Which lines of the entries hold the string "templates"? Copy each one.

START SUPPLIED MATERIAL

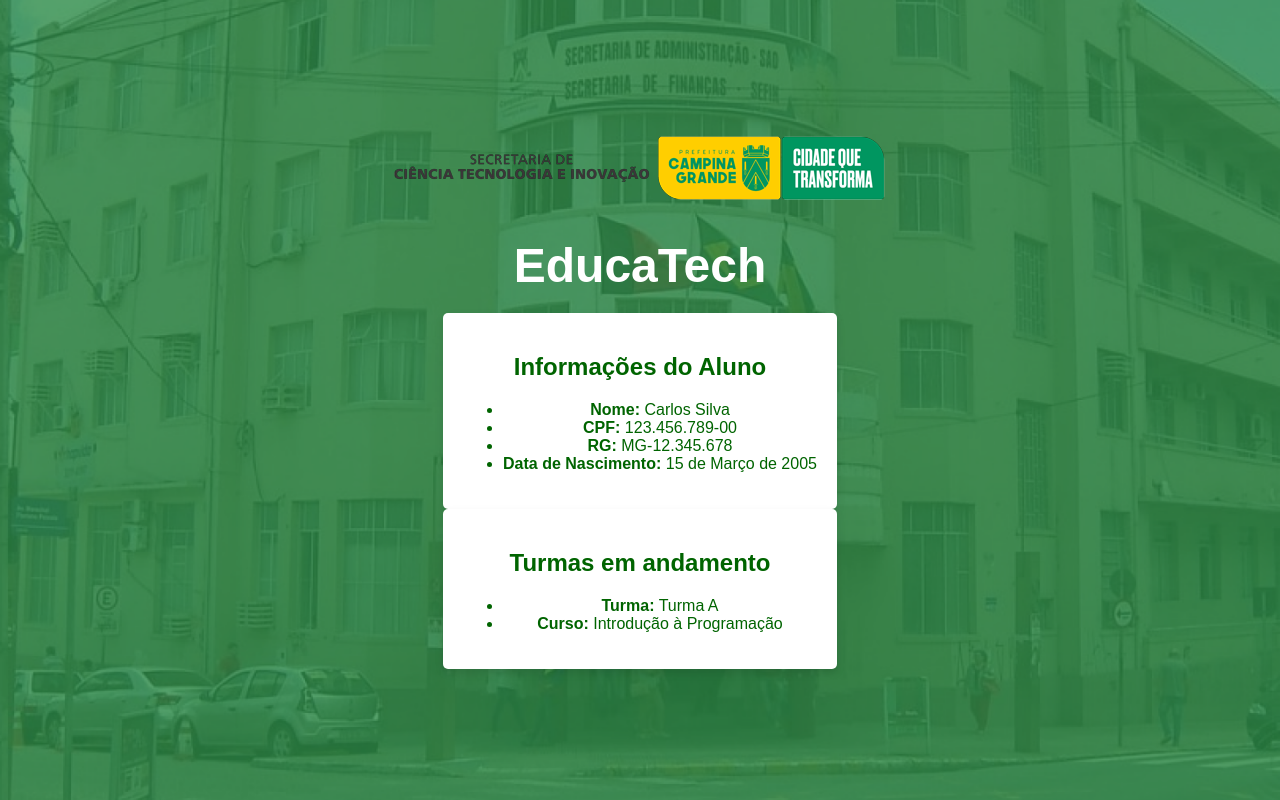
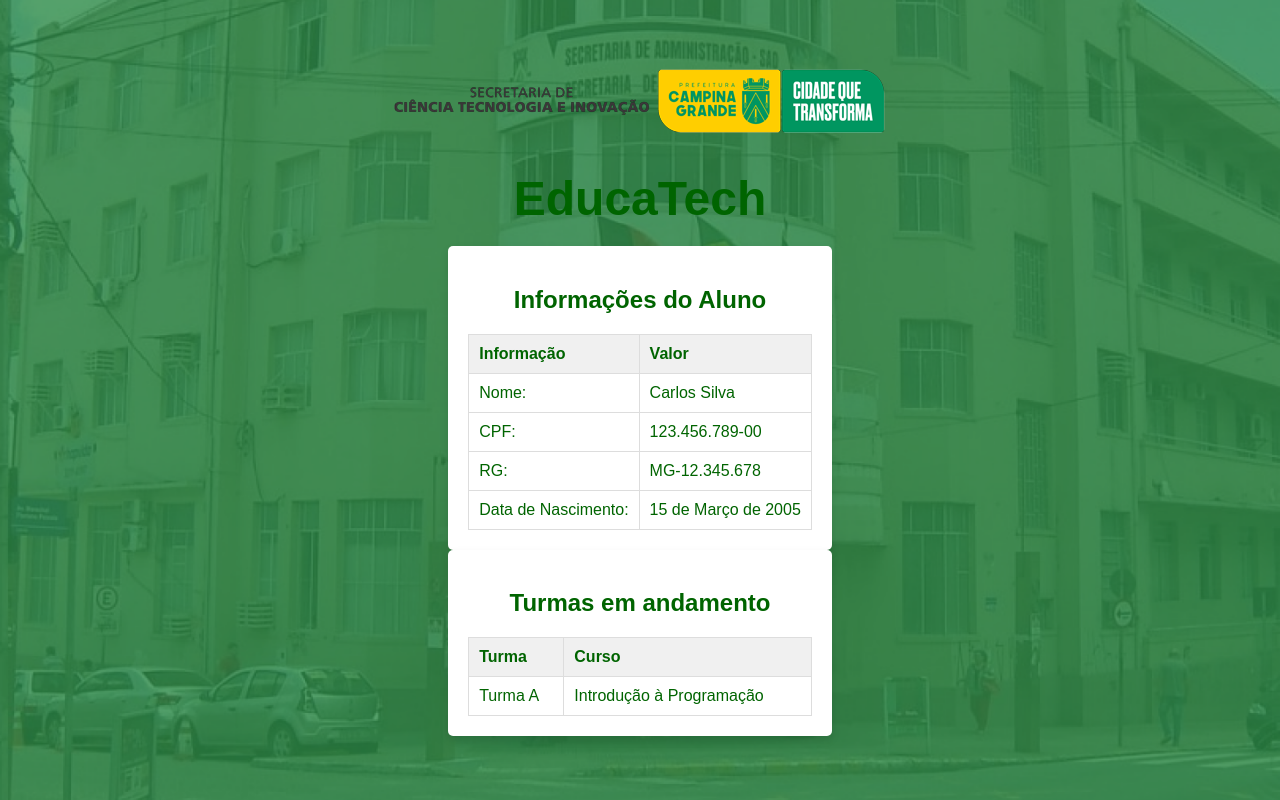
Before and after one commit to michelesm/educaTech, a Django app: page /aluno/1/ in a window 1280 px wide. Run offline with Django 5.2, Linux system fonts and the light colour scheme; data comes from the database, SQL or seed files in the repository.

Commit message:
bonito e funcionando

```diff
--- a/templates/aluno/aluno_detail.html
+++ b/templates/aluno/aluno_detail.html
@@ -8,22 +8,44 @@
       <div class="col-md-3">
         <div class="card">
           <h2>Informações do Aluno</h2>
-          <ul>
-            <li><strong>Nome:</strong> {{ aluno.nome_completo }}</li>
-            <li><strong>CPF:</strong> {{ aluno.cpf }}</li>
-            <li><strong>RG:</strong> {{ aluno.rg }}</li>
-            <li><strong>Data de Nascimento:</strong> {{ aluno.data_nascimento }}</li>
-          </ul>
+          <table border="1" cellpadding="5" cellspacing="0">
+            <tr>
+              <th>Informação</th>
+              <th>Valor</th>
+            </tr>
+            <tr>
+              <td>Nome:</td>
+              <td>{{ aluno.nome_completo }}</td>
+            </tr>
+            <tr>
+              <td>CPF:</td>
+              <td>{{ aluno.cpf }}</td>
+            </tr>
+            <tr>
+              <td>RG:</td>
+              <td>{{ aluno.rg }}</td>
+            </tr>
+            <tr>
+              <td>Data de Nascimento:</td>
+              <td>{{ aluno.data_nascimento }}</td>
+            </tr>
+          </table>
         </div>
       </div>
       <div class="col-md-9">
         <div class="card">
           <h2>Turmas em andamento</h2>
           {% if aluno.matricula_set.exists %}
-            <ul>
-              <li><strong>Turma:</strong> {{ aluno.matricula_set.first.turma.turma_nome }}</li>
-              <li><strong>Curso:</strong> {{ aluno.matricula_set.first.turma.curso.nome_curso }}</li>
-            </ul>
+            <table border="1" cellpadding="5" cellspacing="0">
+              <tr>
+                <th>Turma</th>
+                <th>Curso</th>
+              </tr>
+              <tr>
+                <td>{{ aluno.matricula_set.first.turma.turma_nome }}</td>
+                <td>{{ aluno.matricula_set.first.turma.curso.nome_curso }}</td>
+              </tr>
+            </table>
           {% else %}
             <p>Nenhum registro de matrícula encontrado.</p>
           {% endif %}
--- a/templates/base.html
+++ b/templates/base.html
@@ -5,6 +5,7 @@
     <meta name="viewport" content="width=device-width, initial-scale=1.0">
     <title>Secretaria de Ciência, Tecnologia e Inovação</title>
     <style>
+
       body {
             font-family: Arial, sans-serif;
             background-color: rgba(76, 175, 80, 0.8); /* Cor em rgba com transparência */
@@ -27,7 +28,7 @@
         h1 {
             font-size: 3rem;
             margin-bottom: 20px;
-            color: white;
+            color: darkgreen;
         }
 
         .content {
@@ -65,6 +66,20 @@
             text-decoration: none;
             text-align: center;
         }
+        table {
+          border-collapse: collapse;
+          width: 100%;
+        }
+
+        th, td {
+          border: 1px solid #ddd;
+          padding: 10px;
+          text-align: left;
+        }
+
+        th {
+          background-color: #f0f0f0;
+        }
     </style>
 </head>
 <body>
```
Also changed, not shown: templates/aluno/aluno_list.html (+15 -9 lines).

END SUPPLIED MATERIAL
START SUPPLIED MATERIAL

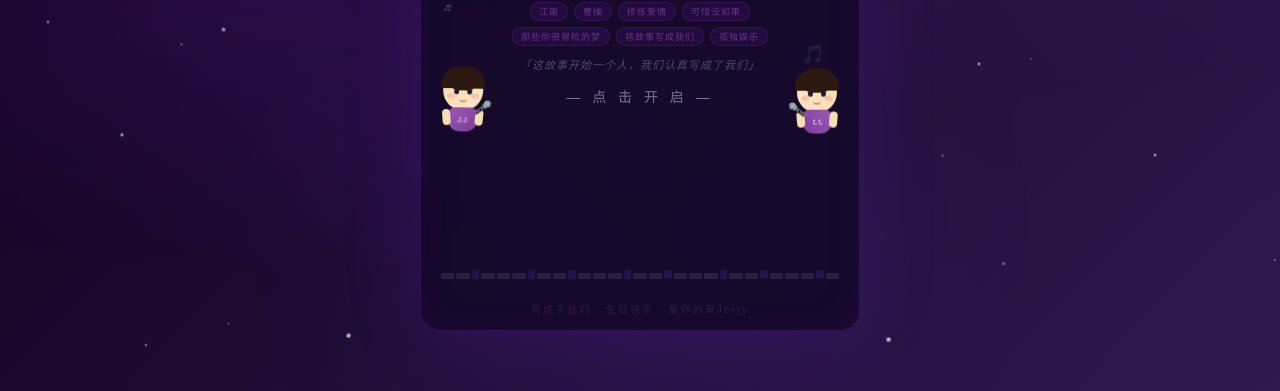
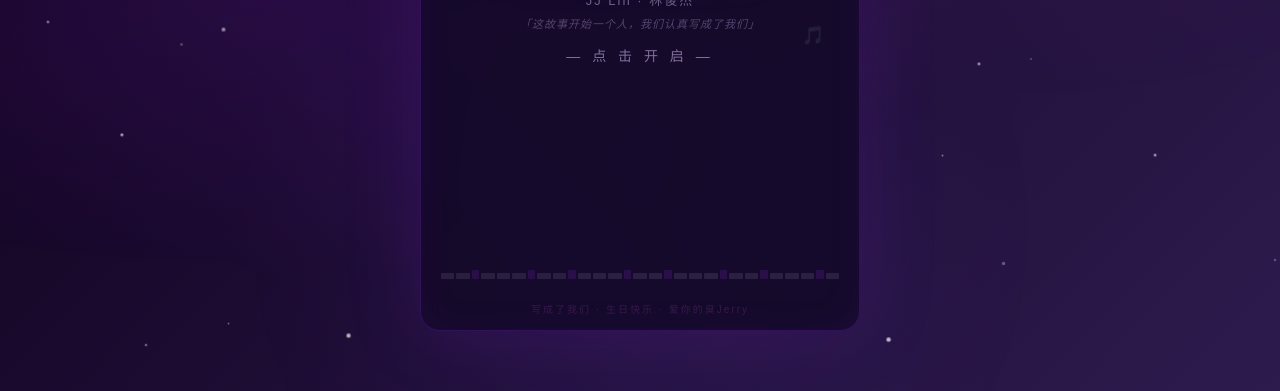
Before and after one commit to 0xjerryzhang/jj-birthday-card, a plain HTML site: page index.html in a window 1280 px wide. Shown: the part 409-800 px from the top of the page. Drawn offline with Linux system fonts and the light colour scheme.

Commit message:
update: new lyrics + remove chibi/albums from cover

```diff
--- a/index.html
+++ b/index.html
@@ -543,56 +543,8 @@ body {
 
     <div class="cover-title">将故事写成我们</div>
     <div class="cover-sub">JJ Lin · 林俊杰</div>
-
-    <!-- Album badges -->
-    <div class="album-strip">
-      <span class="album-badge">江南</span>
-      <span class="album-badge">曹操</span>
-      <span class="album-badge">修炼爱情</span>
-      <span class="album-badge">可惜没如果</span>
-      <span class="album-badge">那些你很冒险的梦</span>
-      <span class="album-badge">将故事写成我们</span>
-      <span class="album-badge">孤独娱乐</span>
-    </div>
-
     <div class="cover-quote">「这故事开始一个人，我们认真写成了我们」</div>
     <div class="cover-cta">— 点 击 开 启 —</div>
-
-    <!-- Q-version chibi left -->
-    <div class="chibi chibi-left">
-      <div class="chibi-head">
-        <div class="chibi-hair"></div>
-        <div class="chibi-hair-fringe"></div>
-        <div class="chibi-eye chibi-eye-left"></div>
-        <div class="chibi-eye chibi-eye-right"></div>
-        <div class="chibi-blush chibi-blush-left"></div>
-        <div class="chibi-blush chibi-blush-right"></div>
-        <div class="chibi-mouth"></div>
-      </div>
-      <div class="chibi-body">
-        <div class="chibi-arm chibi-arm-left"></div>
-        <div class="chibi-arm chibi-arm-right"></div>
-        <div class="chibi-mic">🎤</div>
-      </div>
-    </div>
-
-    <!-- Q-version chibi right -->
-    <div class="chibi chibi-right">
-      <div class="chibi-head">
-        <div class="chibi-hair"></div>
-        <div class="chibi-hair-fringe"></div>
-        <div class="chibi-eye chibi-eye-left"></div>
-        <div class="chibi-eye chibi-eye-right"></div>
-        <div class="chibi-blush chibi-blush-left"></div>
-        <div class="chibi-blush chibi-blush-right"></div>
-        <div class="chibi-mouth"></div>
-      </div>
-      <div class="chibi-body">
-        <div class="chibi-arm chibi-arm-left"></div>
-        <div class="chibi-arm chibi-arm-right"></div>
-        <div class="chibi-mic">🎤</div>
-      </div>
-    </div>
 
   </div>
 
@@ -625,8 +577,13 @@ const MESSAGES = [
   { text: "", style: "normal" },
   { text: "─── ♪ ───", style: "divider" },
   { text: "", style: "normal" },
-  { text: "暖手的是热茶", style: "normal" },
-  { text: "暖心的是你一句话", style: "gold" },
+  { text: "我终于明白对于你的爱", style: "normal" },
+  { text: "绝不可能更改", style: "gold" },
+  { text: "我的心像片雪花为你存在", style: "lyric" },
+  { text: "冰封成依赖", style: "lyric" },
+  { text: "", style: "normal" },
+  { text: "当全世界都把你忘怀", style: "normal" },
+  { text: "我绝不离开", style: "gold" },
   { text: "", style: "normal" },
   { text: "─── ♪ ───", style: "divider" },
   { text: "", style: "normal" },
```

END SUPPLIED MATERIAL
START SUPPLIED MATERIAL

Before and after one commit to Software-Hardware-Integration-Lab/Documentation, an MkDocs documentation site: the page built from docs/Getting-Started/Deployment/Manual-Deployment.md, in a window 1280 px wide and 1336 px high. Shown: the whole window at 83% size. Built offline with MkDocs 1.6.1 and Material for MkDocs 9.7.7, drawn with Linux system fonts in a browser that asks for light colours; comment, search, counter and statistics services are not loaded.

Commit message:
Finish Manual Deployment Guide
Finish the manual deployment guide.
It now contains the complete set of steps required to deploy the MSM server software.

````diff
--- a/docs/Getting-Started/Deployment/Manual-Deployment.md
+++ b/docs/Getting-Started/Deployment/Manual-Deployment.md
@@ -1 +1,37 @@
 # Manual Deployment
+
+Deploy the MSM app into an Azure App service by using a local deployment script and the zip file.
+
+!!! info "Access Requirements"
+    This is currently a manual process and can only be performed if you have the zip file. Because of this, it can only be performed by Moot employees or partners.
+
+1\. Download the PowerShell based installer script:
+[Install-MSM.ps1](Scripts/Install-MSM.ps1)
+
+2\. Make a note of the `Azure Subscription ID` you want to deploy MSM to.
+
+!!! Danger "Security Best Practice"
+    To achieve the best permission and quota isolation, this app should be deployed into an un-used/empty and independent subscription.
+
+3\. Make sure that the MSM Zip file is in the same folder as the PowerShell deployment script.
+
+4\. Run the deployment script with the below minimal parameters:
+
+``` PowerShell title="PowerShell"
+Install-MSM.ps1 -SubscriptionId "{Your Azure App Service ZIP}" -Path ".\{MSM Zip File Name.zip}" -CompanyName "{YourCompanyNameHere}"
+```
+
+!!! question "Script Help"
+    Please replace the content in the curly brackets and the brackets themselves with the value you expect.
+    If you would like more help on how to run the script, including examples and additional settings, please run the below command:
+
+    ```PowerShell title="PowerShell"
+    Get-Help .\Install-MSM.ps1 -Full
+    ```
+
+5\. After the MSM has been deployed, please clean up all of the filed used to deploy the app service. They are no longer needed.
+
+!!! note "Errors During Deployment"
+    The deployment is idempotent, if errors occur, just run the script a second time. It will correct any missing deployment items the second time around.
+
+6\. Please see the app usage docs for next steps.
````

END SUPPLIED MATERIAL

* [RESULT]
--- a/templates/aluno/aluno_detail.html
+++ b/templates/aluno/aluno_detail.html
--- a/templates/base.html
+++ b/templates/base.html
Also changed, not shown: templates/aluno/aluno_list.html (+15 -9 lines).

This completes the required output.